• _Brief_:
Give back all of the data exactly as it appears here.
____
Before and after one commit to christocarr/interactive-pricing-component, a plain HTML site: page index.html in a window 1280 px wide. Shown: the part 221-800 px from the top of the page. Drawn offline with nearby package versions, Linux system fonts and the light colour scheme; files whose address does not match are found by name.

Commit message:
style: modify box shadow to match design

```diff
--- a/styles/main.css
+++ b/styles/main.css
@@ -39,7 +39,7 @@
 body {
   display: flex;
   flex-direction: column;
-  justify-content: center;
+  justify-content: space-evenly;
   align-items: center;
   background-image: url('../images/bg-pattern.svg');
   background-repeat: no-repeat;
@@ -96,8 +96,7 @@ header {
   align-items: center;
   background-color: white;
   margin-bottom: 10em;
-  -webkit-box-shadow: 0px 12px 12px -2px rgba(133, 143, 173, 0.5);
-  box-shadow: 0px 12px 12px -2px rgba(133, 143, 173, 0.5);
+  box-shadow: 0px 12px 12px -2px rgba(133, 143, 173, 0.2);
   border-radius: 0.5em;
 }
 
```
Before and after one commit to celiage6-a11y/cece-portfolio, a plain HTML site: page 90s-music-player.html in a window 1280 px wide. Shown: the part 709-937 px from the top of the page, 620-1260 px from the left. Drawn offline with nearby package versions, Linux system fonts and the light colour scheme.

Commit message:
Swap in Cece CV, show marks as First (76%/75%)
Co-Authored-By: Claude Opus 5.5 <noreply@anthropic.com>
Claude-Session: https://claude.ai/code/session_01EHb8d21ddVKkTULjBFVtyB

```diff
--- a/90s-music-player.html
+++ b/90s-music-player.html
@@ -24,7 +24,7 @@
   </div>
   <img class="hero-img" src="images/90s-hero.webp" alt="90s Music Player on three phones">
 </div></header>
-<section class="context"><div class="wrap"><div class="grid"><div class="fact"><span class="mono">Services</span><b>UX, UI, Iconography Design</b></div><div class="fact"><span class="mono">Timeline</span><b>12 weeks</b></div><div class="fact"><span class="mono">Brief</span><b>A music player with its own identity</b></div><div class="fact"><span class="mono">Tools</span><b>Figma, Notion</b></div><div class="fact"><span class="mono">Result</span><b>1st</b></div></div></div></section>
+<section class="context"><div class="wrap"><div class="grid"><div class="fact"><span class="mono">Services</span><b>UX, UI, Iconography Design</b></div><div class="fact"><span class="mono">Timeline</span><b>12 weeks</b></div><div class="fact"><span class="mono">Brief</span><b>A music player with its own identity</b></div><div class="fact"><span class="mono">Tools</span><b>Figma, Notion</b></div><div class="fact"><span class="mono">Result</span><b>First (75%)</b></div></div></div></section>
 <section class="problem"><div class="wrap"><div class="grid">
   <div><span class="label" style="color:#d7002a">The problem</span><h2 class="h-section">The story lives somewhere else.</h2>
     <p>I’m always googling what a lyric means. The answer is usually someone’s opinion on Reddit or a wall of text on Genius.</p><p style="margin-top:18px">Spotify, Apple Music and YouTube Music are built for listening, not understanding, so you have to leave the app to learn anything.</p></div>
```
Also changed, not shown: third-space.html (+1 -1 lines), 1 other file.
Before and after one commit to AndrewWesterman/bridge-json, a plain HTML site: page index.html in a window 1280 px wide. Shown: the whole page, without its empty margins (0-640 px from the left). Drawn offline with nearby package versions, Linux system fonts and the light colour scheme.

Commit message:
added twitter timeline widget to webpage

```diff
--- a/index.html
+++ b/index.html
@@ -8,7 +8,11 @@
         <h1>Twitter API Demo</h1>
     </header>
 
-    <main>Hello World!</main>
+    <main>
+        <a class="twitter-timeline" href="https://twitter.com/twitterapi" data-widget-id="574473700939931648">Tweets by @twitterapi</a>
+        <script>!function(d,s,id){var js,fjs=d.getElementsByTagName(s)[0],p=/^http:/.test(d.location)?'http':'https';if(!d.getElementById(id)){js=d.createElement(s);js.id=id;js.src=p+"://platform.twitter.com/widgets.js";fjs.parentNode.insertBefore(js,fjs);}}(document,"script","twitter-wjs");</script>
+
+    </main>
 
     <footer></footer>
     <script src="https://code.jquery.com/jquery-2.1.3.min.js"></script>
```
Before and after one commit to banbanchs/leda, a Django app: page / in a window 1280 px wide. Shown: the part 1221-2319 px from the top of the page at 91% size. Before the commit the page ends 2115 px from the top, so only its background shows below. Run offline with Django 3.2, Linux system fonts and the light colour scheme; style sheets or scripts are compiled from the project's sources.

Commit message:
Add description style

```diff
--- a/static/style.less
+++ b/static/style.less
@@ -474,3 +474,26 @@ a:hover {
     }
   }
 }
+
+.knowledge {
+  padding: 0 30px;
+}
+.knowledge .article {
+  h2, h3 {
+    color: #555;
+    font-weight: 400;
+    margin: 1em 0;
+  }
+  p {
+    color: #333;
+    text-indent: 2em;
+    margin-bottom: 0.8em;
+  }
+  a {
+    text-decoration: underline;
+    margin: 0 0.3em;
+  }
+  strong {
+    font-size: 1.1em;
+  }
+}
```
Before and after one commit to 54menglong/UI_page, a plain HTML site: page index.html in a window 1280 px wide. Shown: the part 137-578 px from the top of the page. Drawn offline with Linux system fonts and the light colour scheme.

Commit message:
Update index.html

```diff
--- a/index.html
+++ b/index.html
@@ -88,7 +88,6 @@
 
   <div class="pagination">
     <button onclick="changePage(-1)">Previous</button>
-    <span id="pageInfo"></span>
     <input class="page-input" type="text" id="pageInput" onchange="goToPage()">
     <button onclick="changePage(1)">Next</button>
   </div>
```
____
• _Expected output_:
Before and after one commit to christocarr/interactive-pricing-component, a plain HTML site: page index.html in a window 1280 px wide. Shown: the part 221-800 px from the top of the page. Drawn offline with nearby package versions, Linux system fonts and the light colour scheme; files whose address does not match are found by name.

Commit message:
style: modify box shadow to match design

```diff
--- a/styles/main.css
+++ b/styles/main.css
@@ -39,7 +39,7 @@
 body {
   display: flex;
   flex-direction: column;
-  justify-content: center;
+  justify-content: space-evenly;
   align-items: center;
   background-image: url('../images/bg-pattern.svg');
   background-repeat: no-repeat;
@@ -96,8 +96,7 @@ header {
   align-items: center;
   background-color: white;
   margin-bottom: 10em;
-  -webkit-box-shadow: 0px 12px 12px -2px rgba(133, 143, 173, 0.5);
-  box-shadow: 0px 12px 12px -2px rgba(133, 143, 173, 0.5);
+  box-shadow: 0px 12px 12px -2px rgba(133, 143, 173, 0.2);
   border-radius: 0.5em;
 }
 
```
Before and after one commit to celiage6-a11y/cece-portfolio, a plain HTML site: page 90s-music-player.html in a window 1280 px wide. Shown: the part 709-937 px from the top of the page, 620-1260 px from the left. Drawn offline with nearby package versions, Linux system fonts and the light colour scheme.

Commit message:
Swap in Cece CV, show marks as First (76%/75%)
Co-Authored-By: Claude Opus 5.5 <noreply@anthropic.com>
Claude-Session: https://claude.ai/code/session_01EHb8d21ddVKkTULjBFVtyB

```diff
--- a/90s-music-player.html
+++ b/90s-music-player.html
@@ -24,7 +24,7 @@
   </div>
   <img class="hero-img" src="images/90s-hero.webp" alt="90s Music Player on three phones">
 </div></header>
-<section class="context"><div class="wrap"><div class="grid"><div class="fact"><span class="mono">Services</span><b>UX, UI, Iconography Design</b></div><div class="fact"><span class="mono">Timeline</span><b>12 weeks</b></div><div class="fact"><span class="mono">Brief</span><b>A music player with its own identity</b></div><div class="fact"><span class="mono">Tools</span><b>Figma, Notion</b></div><div class="fact"><span class="mono">Result</span><b>1st</b></div></div></div></section>
+<section class="context"><div class="wrap"><div class="grid"><div class="fact"><span class="mono">Services</span><b>UX, UI, Iconography Design</b></div><div class="fact"><span class="mono">Timeline</span><b>12 weeks</b></div><div class="fact"><span class="mono">Brief</span><b>A music player with its own identity</b></div><div class="fact"><span class="mono">Tools</span><b>Figma, Notion</b></div><div class="fact"><span class="mono">Result</span><b>First (75%)</b></div></div></div></section>
 <section class="problem"><div class="wrap"><div class="grid">
   <div><span class="label" style="color:#d7002a">The problem</span><h2 class="h-section">The story lives somewhere else.</h2>
     <p>I’m always googling what a lyric means. The answer is usually someone’s opinion on Reddit or a wall of text on Genius.</p><p style="margin-top:18px">Spotify, Apple Music and YouTube Music are built for listening, not understanding, so you have to leave the app to learn anything.</p></div>
```
Also changed, not shown: third-space.html (+1 -1 lines), 1 other file.
Before and after one commit to AndrewWesterman/bridge-json, a plain HTML site: page index.html in a window 1280 px wide. Shown: the whole page, without its empty margins (0-640 px from the left). Drawn offline with nearby package versions, Linux system fonts and the light colour scheme.

Commit message:
added twitter timeline widget to webpage

```diff
--- a/index.html
+++ b/index.html
@@ -8,7 +8,11 @@
         <h1>Twitter API Demo</h1>
     </header>
 
-    <main>Hello World!</main>
+    <main>
+        <a class="twitter-timeline" href="https://twitter.com/twitterapi" data-widget-id="574473700939931648">Tweets by @twitterapi</a>
+        <script>!function(d,s,id){var js,fjs=d.getElementsByTagName(s)[0],p=/^http:/.test(d.location)?'http':'https';if(!d.getElementById(id)){js=d.createElement(s);js.id=id;js.src=p+"://platform.twitter.com/widgets.js";fjs.parentNode.insertBefore(js,fjs);}}(document,"script","twitter-wjs");</script>
+
+    </main>
 
     <footer></footer>
     <script src="https://code.jquery.com/jquery-2.1.3.min.js"></script>
```
Before and after one commit to banbanchs/leda, a Django app: page / in a window 1280 px wide. Shown: the part 1221-2319 px from the top of the page at 91% size. Before the commit the page ends 2115 px from the top, so only its background shows below. Run offline with Django 3.2, Linux system fonts and the light colour scheme; style sheets or scripts are compiled from the project's sources.

Commit message:
Add description style

```diff
--- a/static/style.less
+++ b/static/style.less
@@ -474,3 +474,26 @@ a:hover {
     }
   }
 }
+
+.knowledge {
+  padding: 0 30px;
+}
+.knowledge .article {
+  h2, h3 {
+    color: #555;
+    font-weight: 400;
+    margin: 1em 0;
+  }
+  p {
+    color: #333;
+    text-indent: 2em;
+    margin-bottom: 0.8em;
+  }
+  a {
+    text-decoration: underline;
+    margin: 0 0.3em;
+  }
+  strong {
+    font-size: 1.1em;
+  }
+}
```
Before and after one commit to 54menglong/UI_page, a plain HTML site: page index.html in a window 1280 px wide. Shown: the part 137-578 px from the top of the page. Drawn offline with Linux system fonts and the light colour scheme.

Commit message:
Update index.html

```diff
--- a/index.html
+++ b/index.html
@@ -88,7 +88,6 @@
 
   <div class="pagination">
     <button onclick="changePage(-1)">Previous</button>
-    <span id="pageInfo"></span>
     <input class="page-input" type="text" id="pageInput" onchange="goToPage()">
     <button onclick="changePage(1)">Next</button>
   </div>
```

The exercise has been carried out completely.